Given information
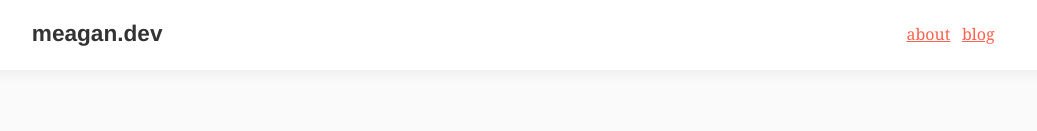
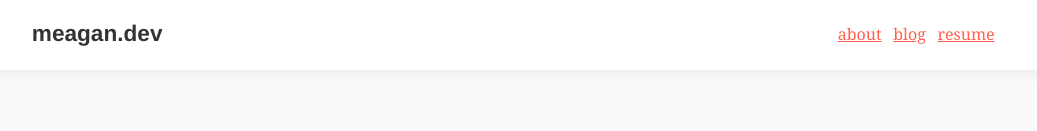
Before and after one commit to mdjmoore/mm-blog, a Gatsby site: page / in a window 1280 px wide. Shown: the top 131 px of the page, without its empty margins (121-1158 px from the left). Built offline with nearby package versions, Linux system fonts and the light colour scheme; Gatsby itself is replaced by a stand-in of ours; some packages are replaced by stand-ins of ours; what typography-theme-doelger would draw is missing.

Commit message:
added resume to header

```diff
--- a/src/components/Layout/Header/Header.tsx
+++ b/src/components/Layout/Header/Header.tsx
@@ -49,6 +49,7 @@ const Header: React.FunctionComponent<HeaderProps> = ({
             about
           </StyledLink>
           <StyledLink to="/blog">blog</StyledLink>
+          <StyledLink to="/resume">resume</StyledLink>
         </StyledNav>
       </StyledHeader>
     </Root>
```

To do
Could you print all of the entries exactly, skipping the images?

Answer section
Before and after one commit to mdjmoore/mm-blog, a Gatsby site: page / in a window 1280 px wide. Shown: the top 131 px of the page, without its empty margins (121-1158 px from the left). Built offline with nearby package versions, Linux system fonts and the light colour scheme; Gatsby itself is replaced by a stand-in of ours; some packages are replaced by stand-ins of ours; what typography-theme-doelger would draw is missing.

Commit message:
added resume to header

```diff
--- a/src/components/Layout/Header/Header.tsx
+++ b/src/components/Layout/Header/Header.tsx
@@ -49,6 +49,7 @@ const Header: React.FunctionComponent<HeaderProps> = ({
             about
           </StyledLink>
           <StyledLink to="/blog">blog</StyledLink>
+          <StyledLink to="/resume">resume</StyledLink>
         </StyledNav>
       </StyledHeader>
     </Root>
```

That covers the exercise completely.